MATERIAL SHOWN START
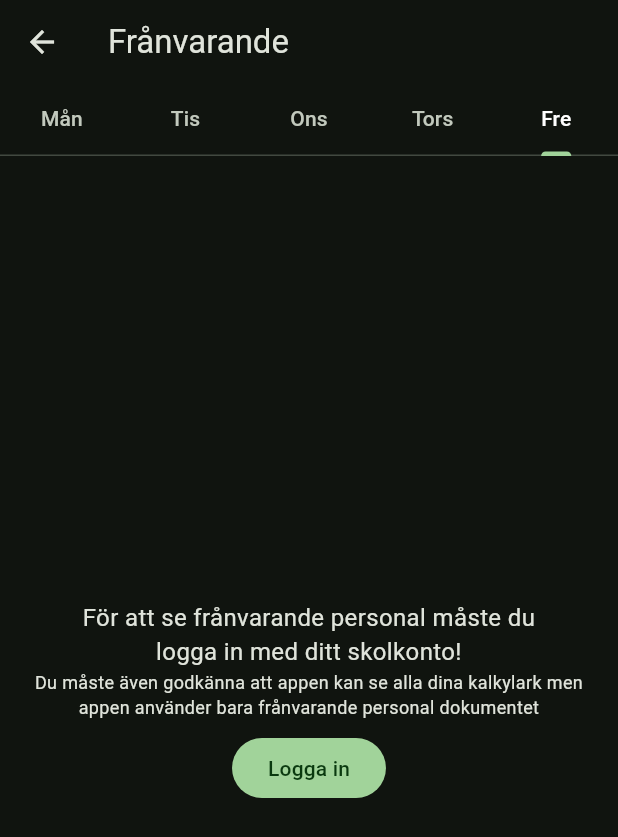
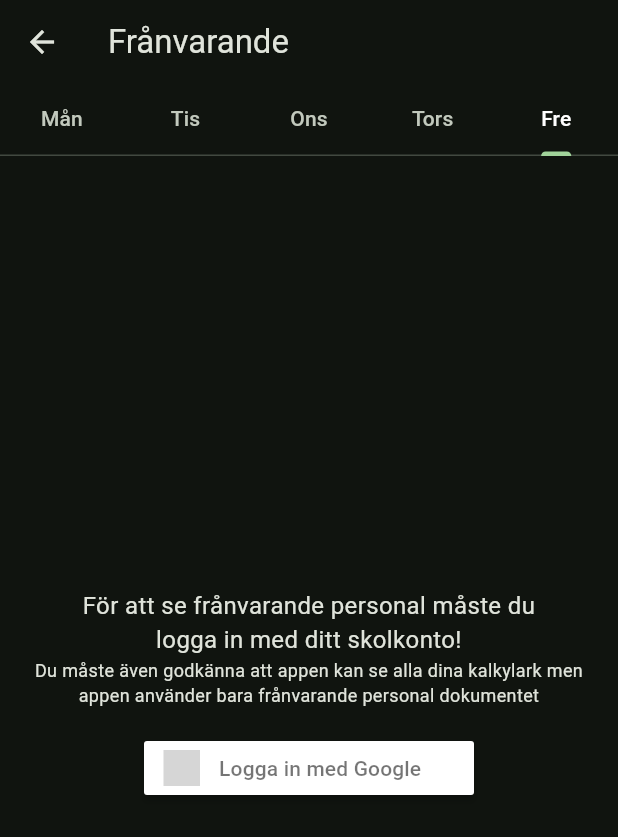
Before and after one commit to LeonHellqvist/ktc-app, a Flutter app: the AbsentPage screen opened directly, on a phone screen of 412 x 824 dp. Shown: the top 837 px of the screen. Run offline on Flutter 3.47's test engine with Material 2 defaults, Android fonts, the phone set to English and light mode, and no system bars; drawn by our look-alikes of dynamic_color; our stand-ins replace dio, firebase_core, flutter_signin_button, google_sign_in, hive_flutter, tinycolor2; missing offline and left inert: dio_cache_interceptor, dio_cache_interceptor_hive_store, extension_google_sign_in_as_googleapis_auth, googleapis, week_of_year; accounts and stored records are empty; generated files the repository leaves out were written again; network calls fail; statements that could not run were skipped; grey boxes are pictures that could not be loaded.

Commit message:
Added sign in with Google

```diff
--- a/lib/absent.dart
+++ b/lib/absent.dart
@@ -3,6 +3,7 @@ import 'package:google_sign_in/google_sign_in.dart';
 import 'package:googleapis/sheets/v4.dart' as api;
 import 'package:extension_google_sign_in_as_googleapis_auth/extension_google_sign_in_as_googleapis_auth.dart';
 import 'package:flutter/foundation.dart' show kIsWeb;
+import 'package:flutter_signin_button/flutter_signin_button.dart';
 import 'package:ktc_app/loginStatus.dart';
 
 import 'config.dart';
@@ -158,10 +159,16 @@ class _AbsentPageState extends State<AbsentPage> with TickerProviderStateMixin {
                       ],
                     ),
                   ),
-                  FilledButton(
-                    onPressed: _handleSignIn,
-                    child: const Text('Logga in'),
-                  ),
+                  Padding(
+                    padding: const EdgeInsets.all(8.0),
+                    child: SignInButton(
+                      Buttons.Google,
+                      text: "Logga in med Google",
+                      onPressed: () {
+                        _handleSignIn();
+                      },
+                    ),
+                  )
                 ],
               ),
             );
--- a/pubspec.yaml
+++ b/pubspec.yaml
@@ -53,6 +53,7 @@ dependencies:
   dio_cache_interceptor_hive_store: ^3.2.0
   path_provider: ^2.0.11
   dynamic_color: ^1.5.4
+  flutter_signin_button: ^2.0.0
 
 dev_dependencies:
   flutter_test:
```
Also changed, not shown: pubspec.lock.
MATERIAL SHOWN END
■ REQUIRED WORK ■
Whenever a picture appears, leave it out, and return every record exactly.

■ FINAL ANSWER ■
Before and after one commit to LeonHellqvist/ktc-app, a Flutter app: the AbsentPage screen opened directly, on a phone screen of 412 x 824 dp. Shown: the top 837 px of the screen. Run offline on Flutter 3.47's test engine with Material 2 defaults, Android fonts, the phone set to English and light mode, and no system bars; drawn by our look-alikes of dynamic_color; our stand-ins replace dio, firebase_core, flutter_signin_button, google_sign_in, hive_flutter, tinycolor2; missing offline and left inert: dio_cache_interceptor, dio_cache_interceptor_hive_store, extension_google_sign_in_as_googleapis_auth, googleapis, week_of_year; accounts and stored records are empty; generated files the repository leaves out were written again; network calls fail; statements that could not run were skipped; grey boxes are pictures that could not be loaded.

Commit message:
Added sign in with Google

```diff
--- a/lib/absent.dart
+++ b/lib/absent.dart
@@ -3,6 +3,7 @@ import 'package:google_sign_in/google_sign_in.dart';
 import 'package:googleapis/sheets/v4.dart' as api;
 import 'package:extension_google_sign_in_as_googleapis_auth/extension_google_sign_in_as_googleapis_auth.dart';
 import 'package:flutter/foundation.dart' show kIsWeb;
+import 'package:flutter_signin_button/flutter_signin_button.dart';
 import 'package:ktc_app/loginStatus.dart';
 
 import 'config.dart';
@@ -158,10 +159,16 @@ class _AbsentPageState extends State<AbsentPage> with TickerProviderStateMixin {
                       ],
                     ),
                   ),
-                  FilledButton(
-                    onPressed: _handleSignIn,
-                    child: const Text('Logga in'),
-                  ),
+                  Padding(
+                    padding: const EdgeInsets.all(8.0),
+                    child: SignInButton(
+                      Buttons.Google,
+                      text: "Logga in med Google",
+                      onPressed: () {
+                        _handleSignIn();
+                      },
+                    ),
+                  )
                 ],
               ),
             );
--- a/pubspec.yaml
+++ b/pubspec.yaml
@@ -53,6 +53,7 @@ dependencies:
   dio_cache_interceptor_hive_store: ^3.2.0
   path_provider: ^2.0.11
   dynamic_color: ^1.5.4
+  flutter_signin_button: ^2.0.0
 
 dev_dependencies:
   flutter_test:
```
Also changed, not shown: pubspec.lock.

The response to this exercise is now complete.